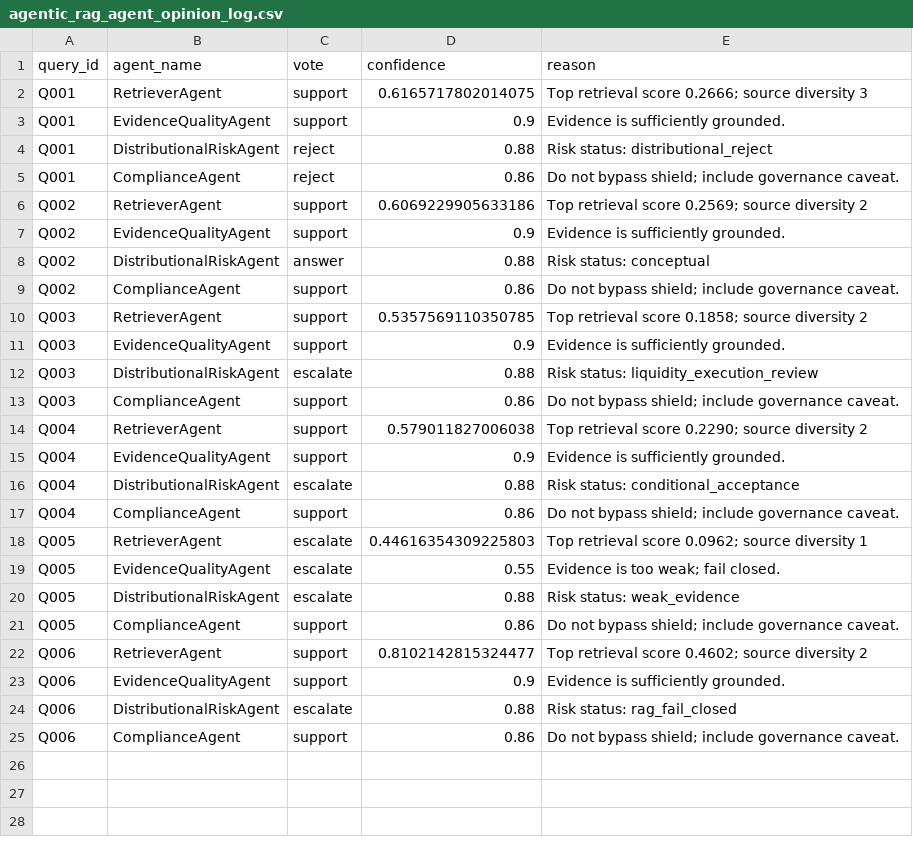
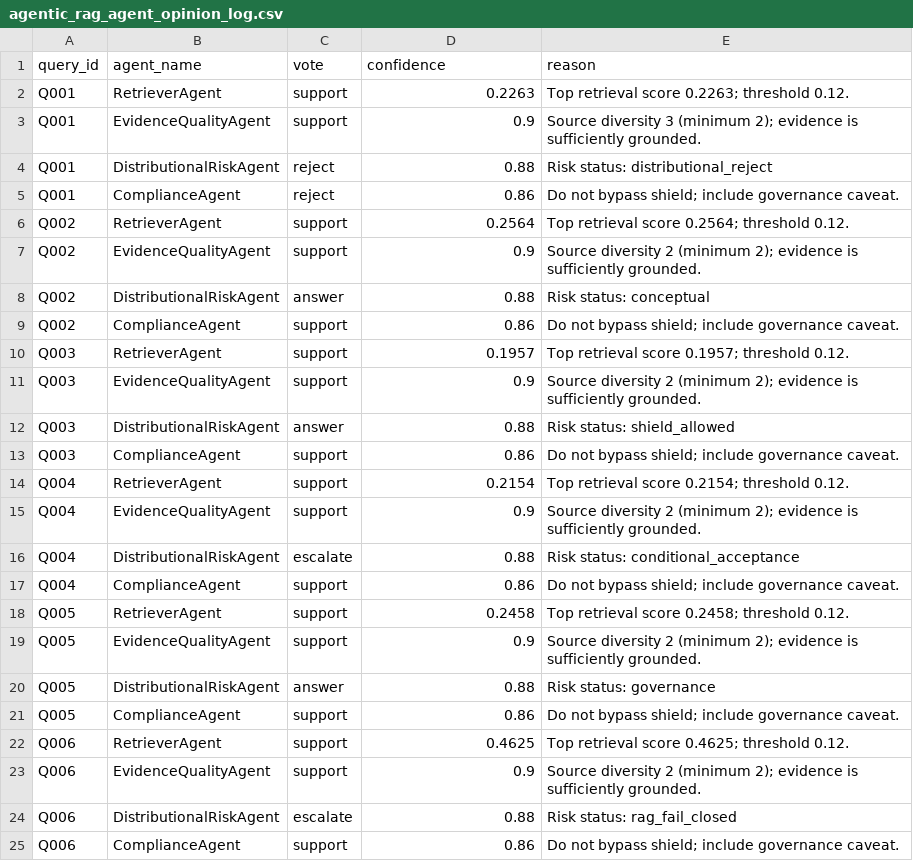
Before and after one commit to Davidpazn/agentic-finance-distributional-shield, a CSV file: data/agentic_rag_agent_opinion_log.csv, drawn as a sheet.

```diff
--- a/data/agentic_rag_agent_opinion_log.csv
+++ b/data/agentic_rag_agent_opinion_log.csv
@@ -1,24 +1,24 @@
 query_id,agent_name,vote,confidence,reason
-Q001,RetrieverAgent,support,0.6165717802014075,Top retrieval score 0.2666; source diversity 3
-Q001,EvidenceQualityAgent,support,0.9,Evidence is sufficiently grounded.
+Q001,RetrieverAgent,support,0.2263,Top retrieval score 0.2263; threshold 0.12.
+Q001,EvidenceQualityAgent,support,0.9,Source diversity 3 (minimum 2); evidence is sufficiently grounded.
 Q001,DistributionalRiskAgent,reject,0.88,Risk status: distributional_reject
 Q001,ComplianceAgent,reject,0.86,Do not bypass shield; include governance caveat.
-Q002,RetrieverAgent,support,0.6069229905633186,Top retrieval score 0.2569; source diversity 2
-Q002,EvidenceQualityAgent,support,0.9,Evidence is sufficiently grounded.
+Q002,RetrieverAgent,support,0.2564,Top retrieval score 0.2564; threshold 0.12.
+Q002,EvidenceQualityAgent,support,0.9,Source diversity 2 (minimum 2); evidence is sufficiently grounded.
 Q002,DistributionalRiskAgent,answer,0.88,Risk status: conceptual
 Q002,ComplianceAgent,support,0.86,Do not bypass shield; include governance caveat.
-Q003,RetrieverAgent,support,0.5357569110350785,Top retrieval score 0.1858; source diversity 2
-Q003,EvidenceQualityAgent,support,0.9,Evidence is sufficiently grounded.
-Q003,DistributionalRiskAgent,escalate,0.88,Risk status: liquidity_execution_review
+Q003,RetrieverAgent,support,0.1957,Top retrieval score 0.1957; threshold 0.12.
+Q003,EvidenceQualityAgent,support,0.9,Source diversity 2 (minimum 2); evidence is sufficiently grounded.
+Q003,DistributionalRiskAgent,answer,0.88,Risk status: shield_allowed
 Q003,ComplianceAgent,support,0.86,Do not bypass shield; include governance caveat.
-Q004,RetrieverAgent,support,0.579011827006038,Top retrieval score 0.2290; source diversity 2
-Q004,EvidenceQualityAgent,support,0.9,Evidence is sufficiently grounded.
+Q004,RetrieverAgent,support,0.2154,Top retrieval score 0.2154; threshold 0.12.
+Q004,EvidenceQualityAgent,support,0.9,Source diversity 2 (minimum 2); evidence is sufficiently grounded.
 Q004,DistributionalRiskAgent,escalate,0.88,Risk status: conditional_acceptance
 Q004,ComplianceAgent,support,0.86,Do not bypass shield; include governance caveat.
-Q005,RetrieverAgent,escalate,0.44616354309225803,Top retrieval score 0.0962; source diversity 1
-Q005,EvidenceQualityAgent,escalate,0.55,Evidence is too weak; fail closed.
-Q005,DistributionalRiskAgent,escalate,0.88,Risk status: weak_evidence
+Q005,RetrieverAgent,support,0.2458,Top retrieval score 0.2458; threshold 0.12.
+Q005,EvidenceQualityAgent,support,0.9,Source diversity 2 (minimum 2); evidence is sufficiently grounded.
+Q005,DistributionalRiskAgent,answer,0.88,Risk status: governance
 Q005,ComplianceAgent,support,0.86,Do not bypass shield; include governance caveat.
-Q006,RetrieverAgent,support,0.8102142815324477,Top retrieval score 0.4602; source diversity 2
-Q006,EvidenceQualityAgent,support,0.9,Evidence is sufficiently grounded.
+Q006,RetrieverAgent,support,0.4625,Top retrieval score 0.4625; threshold 0.12.
+Q006,EvidenceQualityAgent,support,0.9,Source diversity 2 (minimum 2); evidence is sufficiently grounded.
 Q006,DistributionalRiskAgent,escalate,0.88,Risk status: rag_fail_closed
```
Also changed, not shown: data/agentic_finance_agent_negotiator_shield_offers.csv, data/agentic_finance_giant_notebook_audit_log.csv, 10 other files.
○ ○ ○ ○ ○
### Exercise description
Working from the listing above, pick out every line that has "data" and copy it.

### Task solution
Before and after one commit to Davidpazn/agentic-finance-distributional-shield, a CSV file: data/agentic_rag_agent_opinion_log.csv, drawn as a sheet.
--- a/data/agentic_rag_agent_opinion_log.csv
+++ b/data/agentic_rag_agent_opinion_log.csv
Also changed, not shown: data/agentic_finance_agent_negotiator_shield_offers.csv, data/agentic_finance_giant_notebook_audit_log.csv, 10 other files.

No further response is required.